■ **ACTION ITEM**
Select, from the data, each line where "environ" occurs.

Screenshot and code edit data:
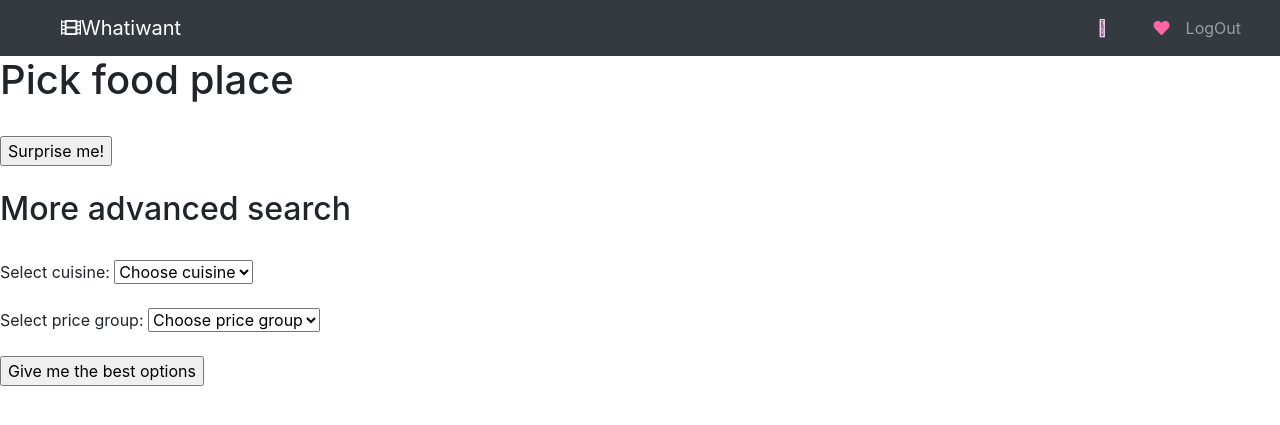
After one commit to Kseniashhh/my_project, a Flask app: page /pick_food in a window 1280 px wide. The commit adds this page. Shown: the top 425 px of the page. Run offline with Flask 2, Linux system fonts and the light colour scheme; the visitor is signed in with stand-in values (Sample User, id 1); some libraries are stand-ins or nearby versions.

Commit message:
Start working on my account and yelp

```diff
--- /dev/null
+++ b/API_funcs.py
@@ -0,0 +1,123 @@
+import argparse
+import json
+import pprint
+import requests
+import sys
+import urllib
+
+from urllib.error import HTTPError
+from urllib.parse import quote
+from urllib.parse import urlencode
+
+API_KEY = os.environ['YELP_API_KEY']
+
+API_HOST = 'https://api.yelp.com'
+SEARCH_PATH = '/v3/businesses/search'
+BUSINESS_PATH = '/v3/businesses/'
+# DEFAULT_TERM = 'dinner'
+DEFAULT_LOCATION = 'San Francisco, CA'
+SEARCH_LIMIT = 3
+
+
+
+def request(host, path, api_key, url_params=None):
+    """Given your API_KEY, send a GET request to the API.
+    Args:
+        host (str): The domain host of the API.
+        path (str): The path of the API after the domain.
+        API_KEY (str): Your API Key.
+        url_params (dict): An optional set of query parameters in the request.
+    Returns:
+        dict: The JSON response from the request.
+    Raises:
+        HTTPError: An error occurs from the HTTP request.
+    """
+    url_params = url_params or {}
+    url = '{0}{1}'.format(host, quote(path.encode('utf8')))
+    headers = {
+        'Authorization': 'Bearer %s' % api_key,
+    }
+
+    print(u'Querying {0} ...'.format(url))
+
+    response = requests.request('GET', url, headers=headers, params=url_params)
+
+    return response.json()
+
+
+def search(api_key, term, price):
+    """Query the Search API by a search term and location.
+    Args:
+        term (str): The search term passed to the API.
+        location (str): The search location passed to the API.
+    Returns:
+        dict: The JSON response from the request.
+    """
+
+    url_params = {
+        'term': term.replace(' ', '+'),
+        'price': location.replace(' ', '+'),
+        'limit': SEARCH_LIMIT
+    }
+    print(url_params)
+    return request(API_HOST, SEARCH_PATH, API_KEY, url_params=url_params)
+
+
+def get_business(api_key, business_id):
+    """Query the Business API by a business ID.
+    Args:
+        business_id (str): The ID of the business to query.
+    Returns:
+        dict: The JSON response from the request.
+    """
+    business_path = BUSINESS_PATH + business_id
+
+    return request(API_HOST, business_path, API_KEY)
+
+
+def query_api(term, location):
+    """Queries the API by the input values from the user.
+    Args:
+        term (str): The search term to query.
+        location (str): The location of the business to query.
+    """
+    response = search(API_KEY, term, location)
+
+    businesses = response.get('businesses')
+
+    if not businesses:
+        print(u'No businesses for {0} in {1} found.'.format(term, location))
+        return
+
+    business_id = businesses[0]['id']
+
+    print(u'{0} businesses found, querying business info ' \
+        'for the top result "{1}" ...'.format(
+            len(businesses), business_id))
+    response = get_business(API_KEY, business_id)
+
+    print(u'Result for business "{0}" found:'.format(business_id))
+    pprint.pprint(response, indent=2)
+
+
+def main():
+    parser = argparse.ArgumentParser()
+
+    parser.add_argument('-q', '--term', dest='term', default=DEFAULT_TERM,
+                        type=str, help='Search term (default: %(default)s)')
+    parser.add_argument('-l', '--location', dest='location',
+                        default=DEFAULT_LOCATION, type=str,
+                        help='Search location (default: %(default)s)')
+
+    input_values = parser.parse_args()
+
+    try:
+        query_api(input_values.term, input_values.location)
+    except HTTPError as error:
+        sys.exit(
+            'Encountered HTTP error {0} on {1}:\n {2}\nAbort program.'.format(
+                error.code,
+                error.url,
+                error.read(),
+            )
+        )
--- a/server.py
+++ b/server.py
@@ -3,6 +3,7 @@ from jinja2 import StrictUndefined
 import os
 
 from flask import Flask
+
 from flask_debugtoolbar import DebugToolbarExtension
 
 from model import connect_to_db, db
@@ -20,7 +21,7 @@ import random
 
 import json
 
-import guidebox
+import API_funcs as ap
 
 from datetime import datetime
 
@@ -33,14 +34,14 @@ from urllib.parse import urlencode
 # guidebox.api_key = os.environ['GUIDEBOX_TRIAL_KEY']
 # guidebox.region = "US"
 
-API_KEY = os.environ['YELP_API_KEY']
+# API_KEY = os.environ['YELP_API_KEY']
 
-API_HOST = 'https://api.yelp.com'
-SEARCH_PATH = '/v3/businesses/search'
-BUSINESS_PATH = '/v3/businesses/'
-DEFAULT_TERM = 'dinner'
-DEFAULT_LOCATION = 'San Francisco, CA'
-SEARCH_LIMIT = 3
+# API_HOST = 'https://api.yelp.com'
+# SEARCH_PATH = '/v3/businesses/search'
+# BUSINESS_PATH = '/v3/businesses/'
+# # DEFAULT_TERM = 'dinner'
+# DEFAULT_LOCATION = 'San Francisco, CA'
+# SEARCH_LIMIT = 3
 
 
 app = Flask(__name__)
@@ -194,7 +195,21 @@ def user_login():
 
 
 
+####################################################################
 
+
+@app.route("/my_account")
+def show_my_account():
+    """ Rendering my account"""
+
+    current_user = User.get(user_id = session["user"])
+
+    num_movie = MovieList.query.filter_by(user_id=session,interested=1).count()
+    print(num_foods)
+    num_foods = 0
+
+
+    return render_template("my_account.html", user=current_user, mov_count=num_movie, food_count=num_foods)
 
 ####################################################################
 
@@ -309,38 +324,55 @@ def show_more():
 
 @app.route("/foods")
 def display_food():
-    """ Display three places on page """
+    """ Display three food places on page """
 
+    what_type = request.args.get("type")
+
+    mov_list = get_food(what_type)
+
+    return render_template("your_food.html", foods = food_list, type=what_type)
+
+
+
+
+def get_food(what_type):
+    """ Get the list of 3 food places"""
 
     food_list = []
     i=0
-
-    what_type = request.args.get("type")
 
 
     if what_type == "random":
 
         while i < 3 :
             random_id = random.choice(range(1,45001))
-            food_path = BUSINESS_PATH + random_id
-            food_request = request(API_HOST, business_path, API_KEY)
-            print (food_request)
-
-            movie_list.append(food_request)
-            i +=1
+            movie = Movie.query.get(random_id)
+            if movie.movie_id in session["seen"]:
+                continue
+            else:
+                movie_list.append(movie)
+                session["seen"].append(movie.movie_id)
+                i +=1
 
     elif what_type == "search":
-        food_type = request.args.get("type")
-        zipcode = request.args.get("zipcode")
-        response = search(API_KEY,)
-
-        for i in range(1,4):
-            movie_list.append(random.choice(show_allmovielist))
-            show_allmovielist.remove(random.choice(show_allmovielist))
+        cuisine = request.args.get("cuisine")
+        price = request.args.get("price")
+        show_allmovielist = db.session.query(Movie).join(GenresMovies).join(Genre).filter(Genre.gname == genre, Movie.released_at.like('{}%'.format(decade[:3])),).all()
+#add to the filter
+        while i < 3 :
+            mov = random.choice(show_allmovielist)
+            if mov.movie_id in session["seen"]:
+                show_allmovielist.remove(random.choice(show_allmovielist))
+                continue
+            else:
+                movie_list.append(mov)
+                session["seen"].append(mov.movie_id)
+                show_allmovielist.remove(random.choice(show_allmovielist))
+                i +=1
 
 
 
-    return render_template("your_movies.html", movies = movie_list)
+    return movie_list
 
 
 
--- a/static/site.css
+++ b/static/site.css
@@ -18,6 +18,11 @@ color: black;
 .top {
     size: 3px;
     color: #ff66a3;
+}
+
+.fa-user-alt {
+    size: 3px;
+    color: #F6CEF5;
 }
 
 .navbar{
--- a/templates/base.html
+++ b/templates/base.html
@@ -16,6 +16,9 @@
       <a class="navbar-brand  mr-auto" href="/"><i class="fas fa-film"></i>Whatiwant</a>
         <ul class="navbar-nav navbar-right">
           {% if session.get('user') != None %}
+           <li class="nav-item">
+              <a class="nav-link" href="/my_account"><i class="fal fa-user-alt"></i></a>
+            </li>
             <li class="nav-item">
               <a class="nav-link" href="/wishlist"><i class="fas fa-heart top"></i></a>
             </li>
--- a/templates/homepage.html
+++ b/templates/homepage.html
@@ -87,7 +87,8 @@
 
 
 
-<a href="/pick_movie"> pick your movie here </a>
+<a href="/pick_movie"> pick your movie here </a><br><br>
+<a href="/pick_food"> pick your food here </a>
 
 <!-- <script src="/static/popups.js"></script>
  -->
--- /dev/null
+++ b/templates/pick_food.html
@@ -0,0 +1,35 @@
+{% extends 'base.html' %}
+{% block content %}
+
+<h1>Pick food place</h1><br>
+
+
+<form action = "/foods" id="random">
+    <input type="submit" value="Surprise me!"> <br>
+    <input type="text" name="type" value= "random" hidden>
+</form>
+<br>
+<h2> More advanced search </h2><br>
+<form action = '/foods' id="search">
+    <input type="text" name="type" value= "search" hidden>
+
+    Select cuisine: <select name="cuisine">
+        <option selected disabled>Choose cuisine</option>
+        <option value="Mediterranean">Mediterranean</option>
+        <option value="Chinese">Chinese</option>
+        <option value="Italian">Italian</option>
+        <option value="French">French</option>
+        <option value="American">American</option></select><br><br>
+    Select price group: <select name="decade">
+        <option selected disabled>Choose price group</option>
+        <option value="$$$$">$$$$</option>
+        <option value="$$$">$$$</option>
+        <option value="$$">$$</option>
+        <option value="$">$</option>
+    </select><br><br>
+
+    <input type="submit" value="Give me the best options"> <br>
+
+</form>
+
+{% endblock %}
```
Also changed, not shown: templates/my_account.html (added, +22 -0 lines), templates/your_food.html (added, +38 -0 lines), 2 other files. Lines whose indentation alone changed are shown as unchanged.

■ **SOLVED PROBLEM**
+API_KEY = os.environ['YELP_API_KEY']
 # guidebox.api_key = os.environ['GUIDEBOX_TRIAL_KEY']
-API_KEY = os.environ['YELP_API_KEY']
+# API_KEY = os.environ['YELP_API_KEY']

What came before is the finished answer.